Dataset records =
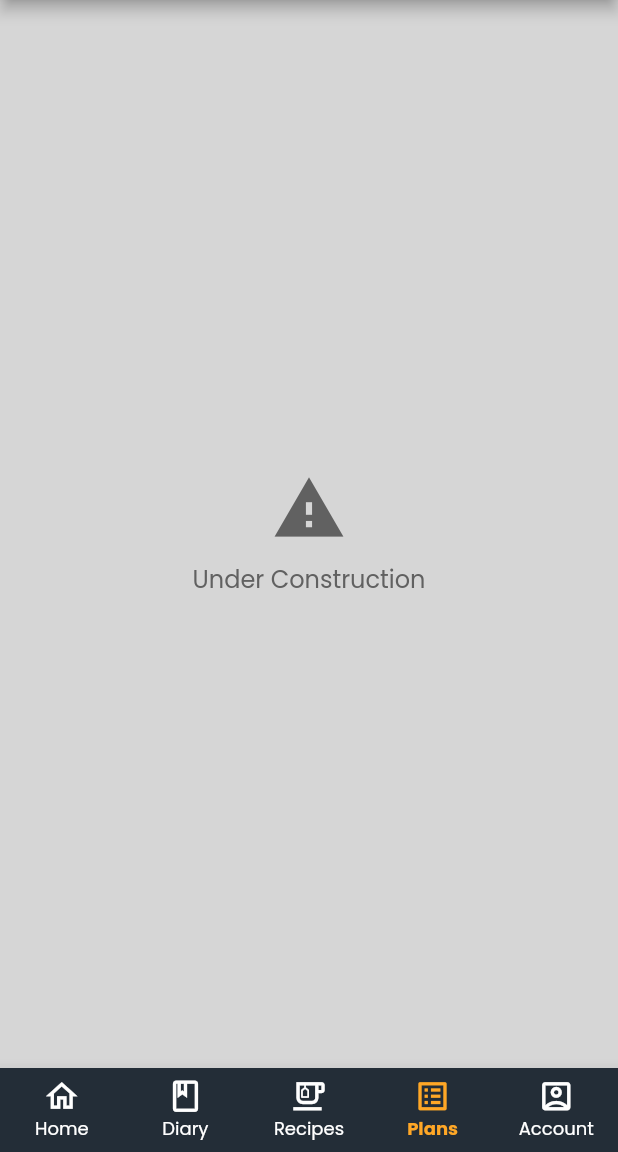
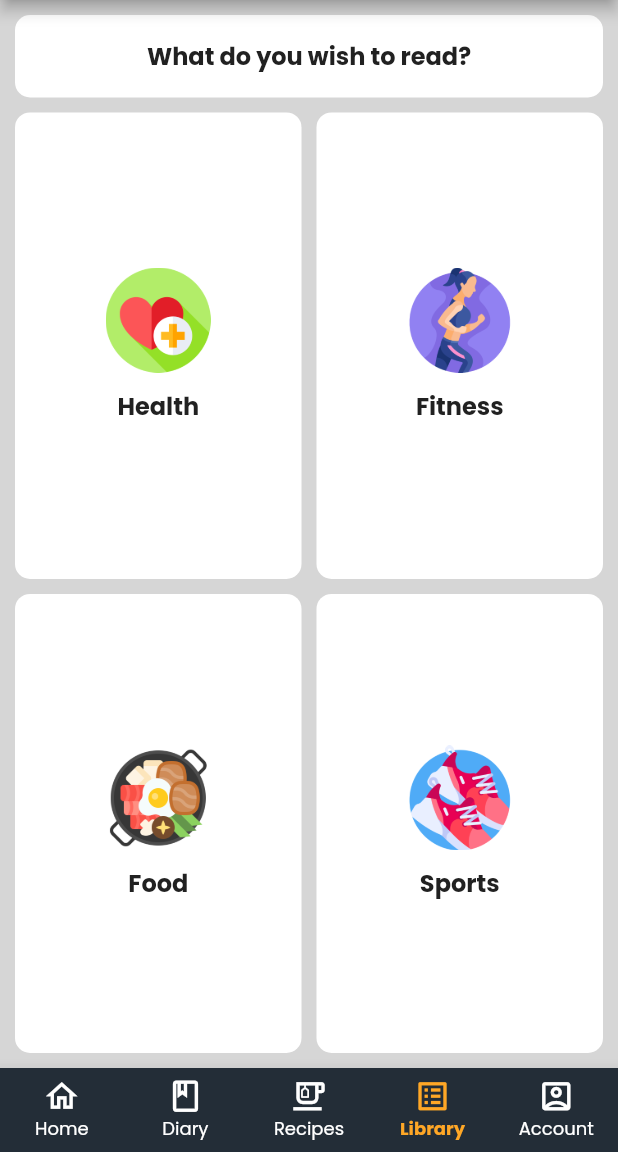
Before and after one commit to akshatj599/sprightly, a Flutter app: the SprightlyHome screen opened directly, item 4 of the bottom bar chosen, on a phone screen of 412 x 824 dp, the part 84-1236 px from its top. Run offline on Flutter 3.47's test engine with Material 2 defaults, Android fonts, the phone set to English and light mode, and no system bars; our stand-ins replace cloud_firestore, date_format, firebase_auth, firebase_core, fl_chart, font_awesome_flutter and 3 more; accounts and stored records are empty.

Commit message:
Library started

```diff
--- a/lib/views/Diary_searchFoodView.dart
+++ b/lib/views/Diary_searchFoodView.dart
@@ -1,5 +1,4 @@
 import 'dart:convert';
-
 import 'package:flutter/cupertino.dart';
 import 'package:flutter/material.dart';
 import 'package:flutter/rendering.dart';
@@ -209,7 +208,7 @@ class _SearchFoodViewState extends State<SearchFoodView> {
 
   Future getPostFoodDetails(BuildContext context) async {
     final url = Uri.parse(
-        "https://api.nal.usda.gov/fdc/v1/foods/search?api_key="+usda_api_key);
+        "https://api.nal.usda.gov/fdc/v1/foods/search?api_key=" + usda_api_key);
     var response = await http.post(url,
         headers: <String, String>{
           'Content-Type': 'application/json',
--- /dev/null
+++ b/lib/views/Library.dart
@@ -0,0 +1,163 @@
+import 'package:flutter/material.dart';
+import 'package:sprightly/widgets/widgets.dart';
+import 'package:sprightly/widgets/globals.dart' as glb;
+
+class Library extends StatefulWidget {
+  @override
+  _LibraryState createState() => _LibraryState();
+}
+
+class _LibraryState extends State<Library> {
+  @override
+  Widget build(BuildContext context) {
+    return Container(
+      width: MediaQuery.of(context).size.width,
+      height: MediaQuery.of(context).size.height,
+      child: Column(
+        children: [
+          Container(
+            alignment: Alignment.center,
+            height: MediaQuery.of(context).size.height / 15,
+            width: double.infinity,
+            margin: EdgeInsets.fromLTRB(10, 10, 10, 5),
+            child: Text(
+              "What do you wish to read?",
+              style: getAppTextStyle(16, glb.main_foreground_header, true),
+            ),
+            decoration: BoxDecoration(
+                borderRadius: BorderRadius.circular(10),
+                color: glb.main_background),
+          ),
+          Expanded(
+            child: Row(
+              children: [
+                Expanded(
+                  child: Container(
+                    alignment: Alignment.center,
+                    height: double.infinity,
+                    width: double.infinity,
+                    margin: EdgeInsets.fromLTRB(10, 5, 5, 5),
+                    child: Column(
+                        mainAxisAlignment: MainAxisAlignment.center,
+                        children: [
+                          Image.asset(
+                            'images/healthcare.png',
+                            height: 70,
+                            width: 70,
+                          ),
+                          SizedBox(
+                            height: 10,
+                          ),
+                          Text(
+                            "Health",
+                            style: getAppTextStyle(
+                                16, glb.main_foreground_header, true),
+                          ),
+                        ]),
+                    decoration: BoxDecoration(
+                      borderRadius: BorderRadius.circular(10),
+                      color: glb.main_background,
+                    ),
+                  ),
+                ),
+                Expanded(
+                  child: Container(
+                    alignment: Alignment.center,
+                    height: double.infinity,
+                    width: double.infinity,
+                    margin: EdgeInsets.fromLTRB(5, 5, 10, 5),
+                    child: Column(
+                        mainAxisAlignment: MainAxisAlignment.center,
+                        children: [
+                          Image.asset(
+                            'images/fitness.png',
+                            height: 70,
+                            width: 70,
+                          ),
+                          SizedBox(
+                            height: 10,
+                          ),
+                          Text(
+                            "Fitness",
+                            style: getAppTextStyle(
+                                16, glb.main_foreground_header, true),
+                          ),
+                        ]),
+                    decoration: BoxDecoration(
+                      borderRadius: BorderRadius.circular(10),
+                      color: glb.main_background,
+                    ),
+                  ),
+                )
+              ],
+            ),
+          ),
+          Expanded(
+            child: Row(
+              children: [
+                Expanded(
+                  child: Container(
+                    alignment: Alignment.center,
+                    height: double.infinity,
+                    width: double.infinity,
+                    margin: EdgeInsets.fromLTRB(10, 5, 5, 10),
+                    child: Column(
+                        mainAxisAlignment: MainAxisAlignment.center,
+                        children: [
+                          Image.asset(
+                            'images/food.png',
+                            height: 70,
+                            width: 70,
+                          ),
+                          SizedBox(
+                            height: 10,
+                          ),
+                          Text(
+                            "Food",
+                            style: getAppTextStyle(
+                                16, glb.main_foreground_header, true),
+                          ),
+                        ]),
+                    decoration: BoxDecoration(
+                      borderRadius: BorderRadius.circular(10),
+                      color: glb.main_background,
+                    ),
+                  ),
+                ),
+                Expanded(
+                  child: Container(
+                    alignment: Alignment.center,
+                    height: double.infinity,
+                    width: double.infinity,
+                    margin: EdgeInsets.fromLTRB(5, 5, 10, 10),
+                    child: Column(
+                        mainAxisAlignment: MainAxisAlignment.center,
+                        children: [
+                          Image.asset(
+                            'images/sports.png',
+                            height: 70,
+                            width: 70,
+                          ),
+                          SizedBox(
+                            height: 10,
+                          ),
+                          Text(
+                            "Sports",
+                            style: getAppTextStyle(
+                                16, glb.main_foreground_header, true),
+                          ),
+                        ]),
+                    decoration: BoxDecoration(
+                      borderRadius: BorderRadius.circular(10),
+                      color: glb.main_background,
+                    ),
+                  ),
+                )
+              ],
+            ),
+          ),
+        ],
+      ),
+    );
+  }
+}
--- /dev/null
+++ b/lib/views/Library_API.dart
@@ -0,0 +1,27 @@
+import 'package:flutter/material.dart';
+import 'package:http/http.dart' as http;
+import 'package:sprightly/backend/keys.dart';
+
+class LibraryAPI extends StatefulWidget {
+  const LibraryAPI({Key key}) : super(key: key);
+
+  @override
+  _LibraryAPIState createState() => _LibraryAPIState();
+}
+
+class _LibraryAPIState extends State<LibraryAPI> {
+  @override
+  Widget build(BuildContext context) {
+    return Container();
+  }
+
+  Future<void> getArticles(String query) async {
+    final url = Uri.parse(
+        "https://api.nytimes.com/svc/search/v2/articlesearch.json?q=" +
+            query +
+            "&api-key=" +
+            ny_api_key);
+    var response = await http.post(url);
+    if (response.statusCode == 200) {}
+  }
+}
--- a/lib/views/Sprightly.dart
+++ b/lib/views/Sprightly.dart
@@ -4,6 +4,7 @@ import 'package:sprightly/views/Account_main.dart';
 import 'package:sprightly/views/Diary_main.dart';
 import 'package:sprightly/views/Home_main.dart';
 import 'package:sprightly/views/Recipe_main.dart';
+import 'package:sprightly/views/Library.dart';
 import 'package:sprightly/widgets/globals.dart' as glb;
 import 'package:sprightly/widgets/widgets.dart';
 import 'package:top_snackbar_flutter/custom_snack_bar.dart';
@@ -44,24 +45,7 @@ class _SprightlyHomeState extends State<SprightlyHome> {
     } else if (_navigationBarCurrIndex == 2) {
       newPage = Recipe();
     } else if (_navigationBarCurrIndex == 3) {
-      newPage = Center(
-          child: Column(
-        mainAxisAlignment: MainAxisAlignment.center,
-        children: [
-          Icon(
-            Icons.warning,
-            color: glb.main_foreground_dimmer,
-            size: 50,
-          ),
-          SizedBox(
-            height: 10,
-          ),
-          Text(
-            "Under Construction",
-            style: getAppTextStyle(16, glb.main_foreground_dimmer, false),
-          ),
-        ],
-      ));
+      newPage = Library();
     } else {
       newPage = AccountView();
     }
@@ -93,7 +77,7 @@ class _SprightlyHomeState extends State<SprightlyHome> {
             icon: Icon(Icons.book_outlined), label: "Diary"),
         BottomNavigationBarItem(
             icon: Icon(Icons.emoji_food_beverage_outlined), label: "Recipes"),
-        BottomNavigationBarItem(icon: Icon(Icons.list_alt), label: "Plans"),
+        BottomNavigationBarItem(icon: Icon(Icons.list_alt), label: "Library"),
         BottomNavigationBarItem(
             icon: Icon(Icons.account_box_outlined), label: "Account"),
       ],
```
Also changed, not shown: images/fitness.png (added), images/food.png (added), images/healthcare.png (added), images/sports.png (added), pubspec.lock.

Problem to work on = For each line in the entries that contains the string "MediaQuery", make a copy.

Completed exercise =
+      width: MediaQuery.of(context).size.width,
+      height: MediaQuery.of(context).size.height,
+            height: MediaQuery.of(context).size.height / 15,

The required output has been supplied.